Work instruction:
Check every line of the data below for the word "nestor". Copy the ones that have it.

(Dataset records)
■ ■ ■

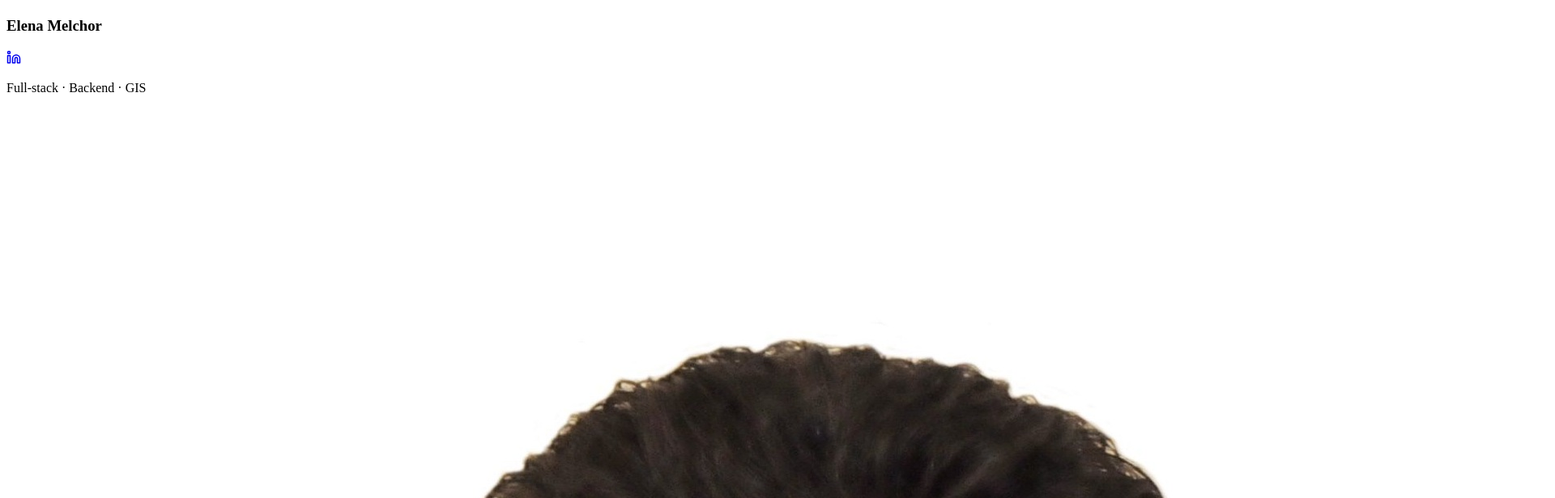
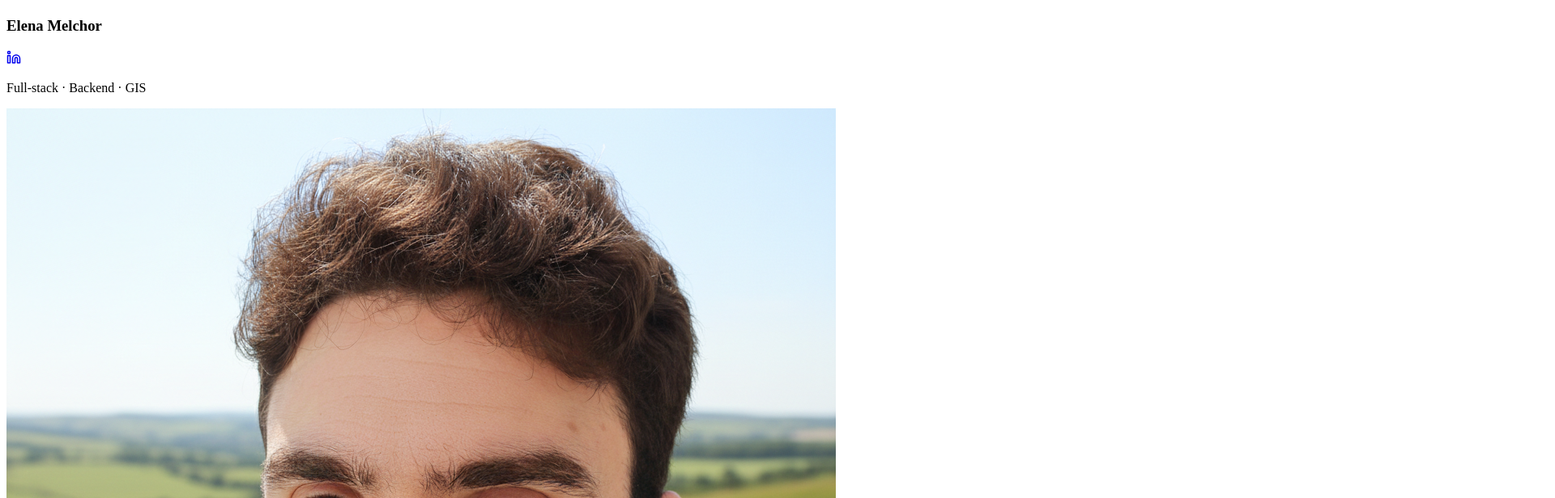
Before and after one commit to fluitlab/fluit.es, a React (Vite) app: page / in a window 1280 px wide. Shown: the part 6140-6756 px from the top of the page at 81% size, 1920 px wide, since content can reach past the window. Built offline with nearby package versions, Linux system fonts and the light colour scheme; the HTML template or start-up script is replaced by a standard one.

Commit message:
Cambio foto perfil

```diff
--- a/src/pages/Home.jsx
+++ b/src/pages/Home.jsx
@@ -271,7 +271,7 @@ const TeamSection = () => (
                 </div>
                 <div className="founder">
                     <div className="founder-photo">
-                        <img src={`${import.meta.env.BASE_URL}assets/nestor.jpg`} alt="Néstor Lerma" />
+                        <img src={`${import.meta.env.BASE_URL}assets/nestor.png`} alt="Néstor Lerma" />
                     </div>
                     <div className="founder-header">
                         <h3>Néstor Lerma</h3>
```
Also changed, not shown: public/assets/nestor.jpg (deleted), public/assets/nestor.png (added).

■ ■ ■

Solution to this task:
-                        <img src={`${import.meta.env.BASE_URL}assets/nestor.jpg`} alt="Néstor Lerma" />
+                        <img src={`${import.meta.env.BASE_URL}assets/nestor.png`} alt="Néstor Lerma" />
Also changed, not shown: public/assets/nestor.jpg (deleted), public/assets/nestor.png (added).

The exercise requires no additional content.